• SUPPLIED ENTRIES
——

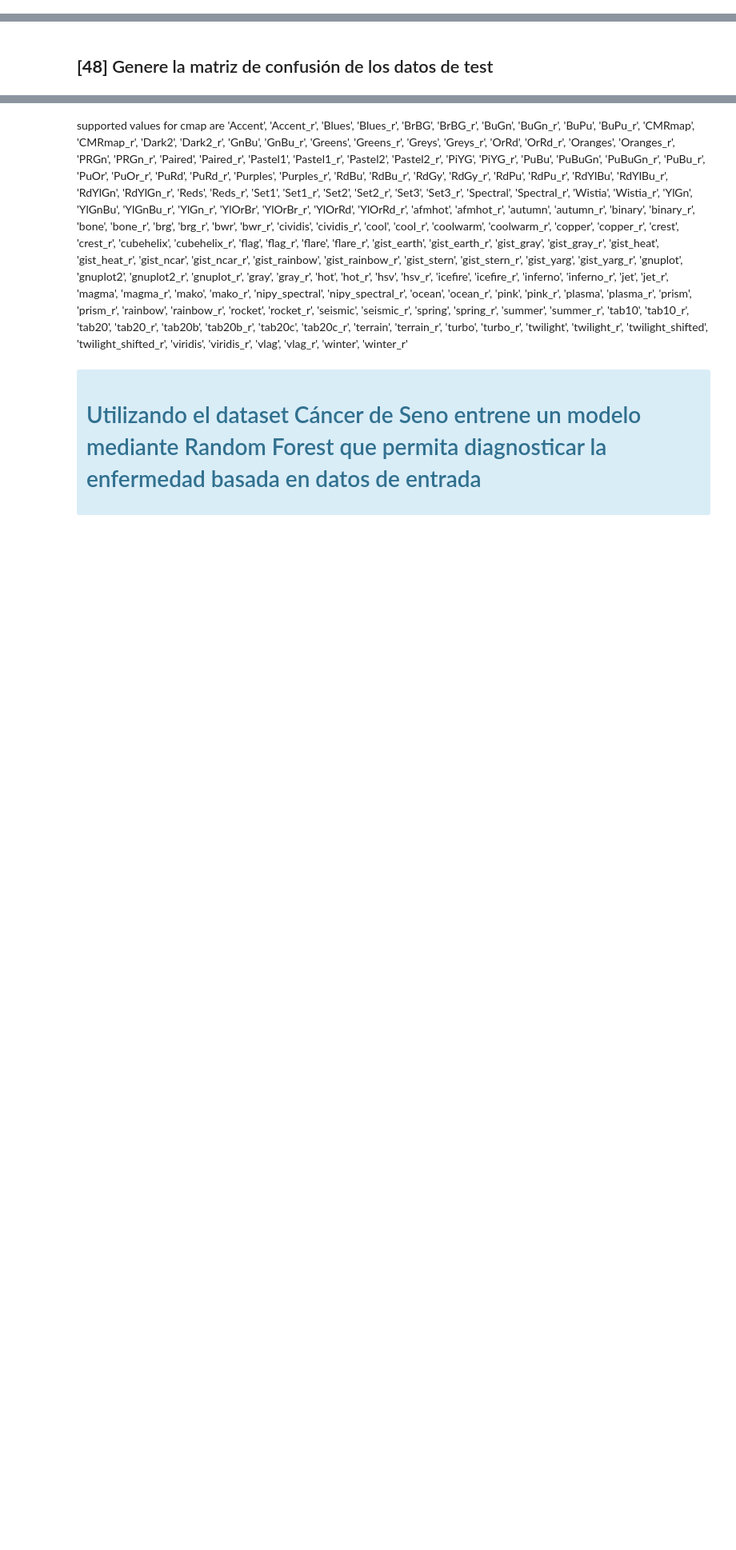
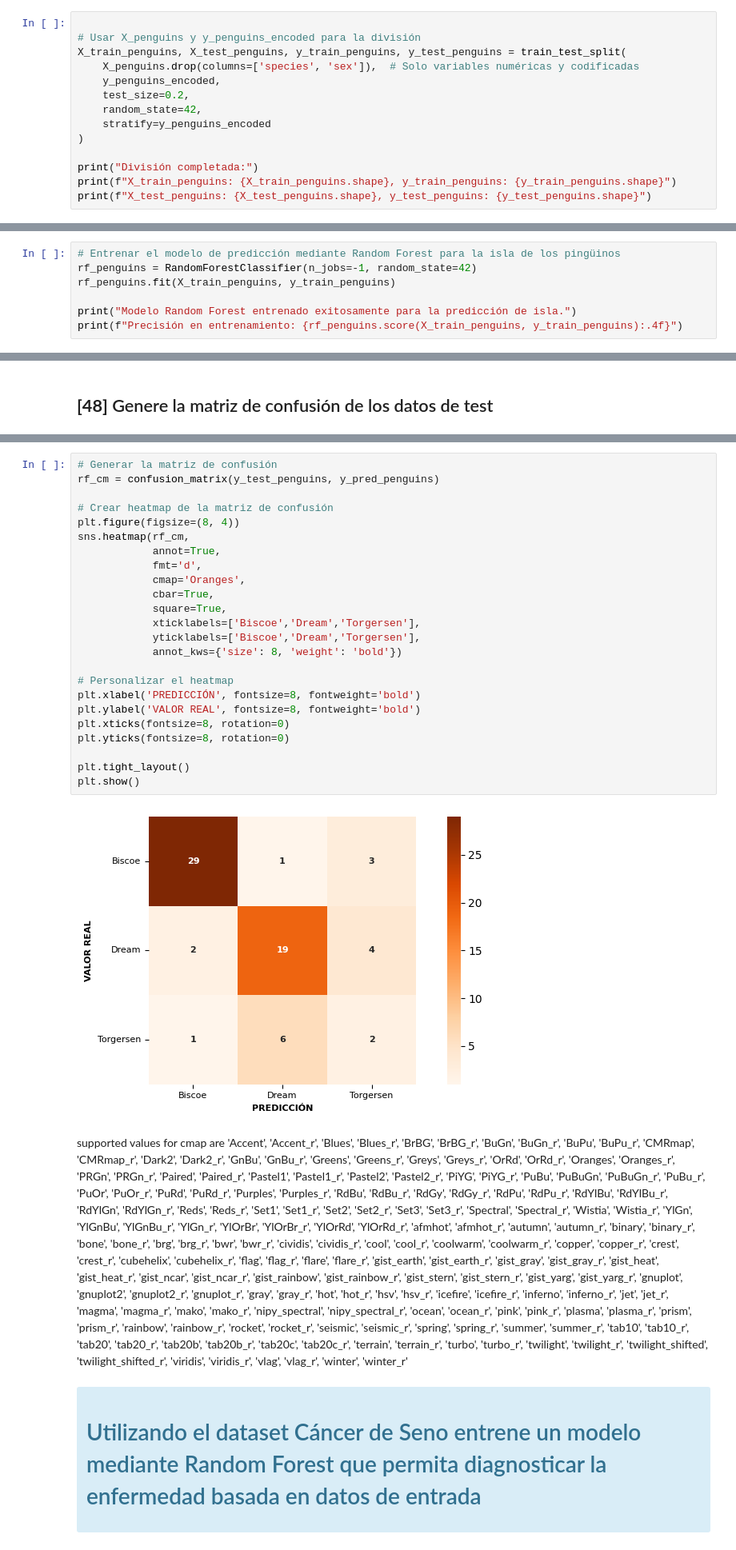
Before and after one commit to edegraciab/mla-labs-edg, a Jupyter notebook: 02_Lab_ApSupervisado1/Lab02_ApSupervisado1_edgb.ipynb, the cells around one changed output, grey strips where cells are left out. Shown at 80% size. Cells and saved outputs as stored; diff of their text form; blank space fills up the shorter version.

```diff
--- a/02_Lab_ApSupervisado1/Lab02_ApSupervisado1_edgb.ipynb
+++ b/02_Lab_ApSupervisado1/Lab02_ApSupervisado1_edgb.ipynb
@@ -1668,2 +1787,16 @@ print(feature_importance_df)
 # %% [markdown]
 ## **[45]** Divida el dataset en conjunto de Train y Test
+# %%
+
+# Usar X_penguins y y_penguins_encoded para la división
+X_train_penguins, X_test_penguins, y_train_penguins, y_test_penguins = train_test_split(
+    X_penguins.drop(columns=['species', 'sex']),  # Solo variables numéricas y codificadas
+    y_penguins_encoded,
+    test_size=0.2,
+    random_state=42,
+    stratify=y_penguins_encoded
+)
+
+print("División completada:")
+print(f"X_train_penguins: {X_train_penguins.shape}, y_train_penguins: {y_train_penguins.shape}")
+print(f"X_test_penguins: {X_test_penguins.shape}, y_test_penguins: {y_test_penguins.shape}")
@@ -1670,2 +1807,9 @@ print(feature_importance_df)
 # %% [markdown]
 ## **[46]** Entrene el modelo de predicción mediante Random Forest
+# %%
+# Entrenar el modelo de predicción mediante Random Forest para la isla de los pingüinos
+rf_penguins = RandomForestClassifier(n_jobs=-1, random_state=42)
+rf_penguins.fit(X_train_penguins, y_train_penguins)
+
+print("Modelo Random Forest entrenado exitosamente para la predicción de isla.")
+print(f"Precisión en entrenamiento: {rf_penguins.score(X_train_penguins, y_train_penguins):.4f}")
@@ -1676 +1865,27 @@ print(feature_importance_df)
+# %%
+# Generar la matriz de confusión
+rf_cm = confusion_matrix(y_test_penguins, y_pred_penguins)
+
+# Crear heatmap de la matriz de confusión
+plt.figure(figsize=(8, 4))
+sns.heatmap(rf_cm,
+            annot=True,
+            fmt='d',
+            cmap='Oranges',
+            cbar=True,
+            square=True,
+            xticklabels=['Biscoe','Dream','Torgersen'],
+            yticklabels=['Biscoe','Dream','Torgersen'],
+            annot_kws={'size': 8, 'weight': 'bold'})
+
+# Personalizar el heatmap
+plt.xlabel('PREDICCIÓN', fontsize=8, fontweight='bold')
+plt.ylabel('VALOR REAL', fontsize=8, fontweight='bold')
+plt.xticks(fontsize=8, rotation=0)
+plt.yticks(fontsize=8, rotation=0)
+
+plt.tight_layout()
+plt.show()
+# %% [output]
+[figure, added]
 # %% [markdown]
```
Also changed, not shown: parts of 46 cells of this notebook.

——

• YOUR OBJECTIVE
Report every line in the data that holds "bold", copying each one.

• COMPLETED EXERCISE
+            annot_kws={'size': 8, 'weight': 'bold'})
+plt.xlabel('PREDICCIÓN', fontsize=8, fontweight='bold')
+plt.ylabel('VALOR REAL', fontsize=8, fontweight='bold')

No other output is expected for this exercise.